Last summer, British prime minister David Cameron laid out a five-year plan to combat growing Islamist extremism.
But ambiguous language in one of the policies meant to regulate extremist Muslim schools has British evangelicals raising the red flag.
Calling a proposal to police religious education a “fundamental threat to religious liberty,” the Evangelical Alliance United Kingdom (EAUK) is asking the government to cancel requirements that religious groups register children’s activities and open them to inspection.
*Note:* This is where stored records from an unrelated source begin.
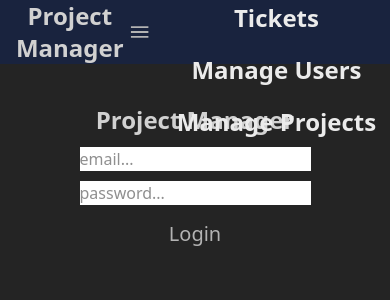
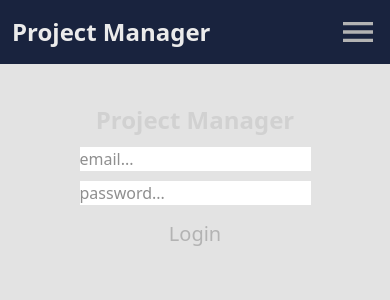
Before and after one commit to isaacfolmsbee/ProjectManager, a Vue app in the folder client/: page /#/login in a window 390 px wide. Shown: the top 300 px of the page. Built offline with nearby package versions, Linux system fonts and the light colour scheme.

Commit message:
Added dark theme support Toggle is inside desktop navbar, mobile will be added later

```diff
--- a/client/public/index.html
+++ b/client/public/index.html
@@ -7,7 +7,7 @@
     <link rel="icon" href="<%= BASE_URL %>favicon.ico">
     <title>Project Manager</title>
   </head>
-  <body>
+  <body class="w-screen h-screen overflow-x-hidden">
     <noscript>
       <strong>We're sorry but Project Manager doesn't work properly without JavaScript enabled. Please enable it to continue.</strong>
     </noscript>
--- a/client/src/App.vue
+++ b/client/src/App.vue
@@ -1,7 +1,9 @@
-<template>
-<div id="app">
-	<TheNavbar />
-	<router-view class="pt-16 xl:pt-0 xl:px-36" />
+<template >
+<div id="app" :class="{ 'dark': darkMode }">
+	<div class="bg-gray-100 dark:bg-gray-700 transition-colors duration-300">
+		<TheNavbar :darkMode="darkMode" @changeTheme="darkMode = !darkMode" />
+		<router-view class="pt-16 xl:pt-0 xl:px-36" />
+	</div>
 </div>
 </template>
 
@@ -10,9 +12,14 @@ import Vue from 'vue';
 import TheNavbar from './components/TheNavbar.vue';
 
 export default Vue.extend({
-name: 'App',
-components: {
-	TheNavbar,
-}
+	name: 'App',
+	components: {
+		TheNavbar,
+	},
+	data() {
+		return {
+			darkMode: false,
+		}
+	}
 });
 </script>
--- a/client/src/components/TheModal.vue
+++ b/client/src/components/TheModal.vue
@@ -11,13 +11,12 @@
 </div>
 </template>
 <script lang="ts">
-import Vue from 'vue'
+import Vue from 'vue';
 
 export default Vue.extend({
 	name: "the-modal",
 })
 </script>
-
 <style lang="postcss" scoped>
 .router-link {
 	@apply py-1 px-2 mb-4 text-3xl font-bold text-gray-50;
--- a/client/src/components/TheNavbar.vue
+++ b/client/src/components/TheNavbar.vue
@@ -1,20 +1,26 @@
 <template>
 <div class="fixed w-screen xl:w-36 h-16 xl:h-screen bg-indigo-700 flex xl:flex-col justify-between xl:justify-start items-center">
 	<TheModal v-if="isModalOpen" @closeModal="isModalOpen = false" />
-	<h1 class="xl:border-b xl:pb-2 xl:w-11/12 font-bold text-center text-gray-200 text-2xl ml-3 xl:ml-0 xl:mt-4">Project Manager</h1>
+	<h1 class="xl:border-b xl:pb-4 xl:w-11/12 font-sans font-bold text-center text-gray-50 text-2xl ml-3 xl:ml-0 xl:mt-4">Project Manager</h1>
 	<svg @click="isModalOpen = !isModalOpen" class="xl:hidden w-10 h-10 mr-3 text-gray-300 fill-current" viewBox="0 0 24 24"><path d="M3 6h18v2H3V6m0 5h18v2H3v-2m0 5h18v2H3v-2z"></path></svg>
-	<div class="w-full flex flex-col items-center">
+	<div class="hidden xl:flex w-full flex-col items-center">
 		<router-link to="/" class="router-link mt-10">Dashboard</router-link>
 		<router-link to="/tickets" class="router-link">Tickets</router-link>
 		<router-link to="/manage-users" class="router-link">Manage Users</router-link>
 		<router-link to="/manage-projects" class="router-link">Manage Projects</router-link>
 	</div>
-	<div class="group w-full hidden xl:inline mt-auto border-t">
+	<div class="hidden xl:inline transform translate-y-10 hover:translate-y-0 transition-transform duration-500 group w-36 h-auto bottom-4 left-0 mt-auto border-t">
 		<span class="p-2 flex justify-between items-center">
 			<span class="text-xl font-mono font-bold text-gray-50">Account</span>
-			<svg class="w-6 h-6 text-gray-50 fill-current transform rotate-180 group-hover:rotate-0 transition-transform duration-700" viewBox="0 0 24 24"><path d="M12 2a10 10 0 0 1 10 10a10 10 0 0 1-10 10A10 10 0 0 1 2 12A10 10 0 0 1 12 2m-5 8l5 5l5-5H7z"></path></svg>
+			<svg class="w-6 h-6 text-gray-50 fill-current transform rotate-180 group-hover:rotate-0 transition-transform duration-500" viewBox="0 0 24 24"><path d="M12 2a10 10 0 0 1 10 10a10 10 0 0 1-10 10A10 10 0 0 1 2 12A10 10 0 0 1 12 2m-5 8l5 5l5-5H7z"></path></svg>
 		</span>
-
+		<span class="p-2 flex justify-between items-center">
+			<span class="text-lg text-gray-50">Theme:</span>
+			<span @click="$emit('changeTheme')" :class="{ 'bg-indigo-100': !darkMode, 'justify-end bg-gray-900': darkMode }"
+				class="w-14 h-7 px-0.5 flex items-center rounded-full cursor-pointer transition-color duration-300">
+				<span class="w-6 h-6 rounded-full bg-gray-50"></span>
+			</span>
+		</span>
 	</div>
 </div>
 </template>
@@ -27,11 +33,17 @@ export default Vue.extend({
 	components: {
 		TheModal,
 	},
+	props: {
+		darkMode: {
+			type: Boolean,
+			required: true,
+		}
+	},
 	data() {
 		return {
 			isModalOpen: false,
 		}
-	}
+	},
 })
 </script>
 <style lang="postcss" scoped>
--- a/client/src/views/Login.vue
+++ b/client/src/views/Login.vue
@@ -1,5 +1,5 @@
 <template>
-<div class="w-screen h-screen bg-gray-700 flex flex-col items-center">
+<div class="w-screen h-screen flex flex-col items-center">
 	<h1 class="font-bold text-gray-200 text-2xl mt-10">Project Manager</h1>
 	<div class="flex flex-col h-20 justify-evenly">
 		<input type="text" v-model="email" placeholder="email...">
--- a/client/tailwind.config.js
+++ b/client/tailwind.config.js
@@ -1,6 +1,6 @@
 module.exports = {
 	purge: ['./public/index.html', './src/**/*.{vue,js,ts,jsx,tsx}'],
-	darkMode: false, // or 'media' or 'class'
+	darkMode: 'class', // or 'media' or 'class'
 	theme: {
 		extend: {},
 		colors: {
```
“There’s a very real problem with violent extremism and radicalisation that the government is trying to address, and we support strong safeguarding measures," stated Simon McCrossan, the EAUK’s head of public policy. "But these proposals will fail to tackle the problems and instead stifle the work that churches and faith-based organisations do with children and young people across the UK.”
The parameters of the proposal are confusing.1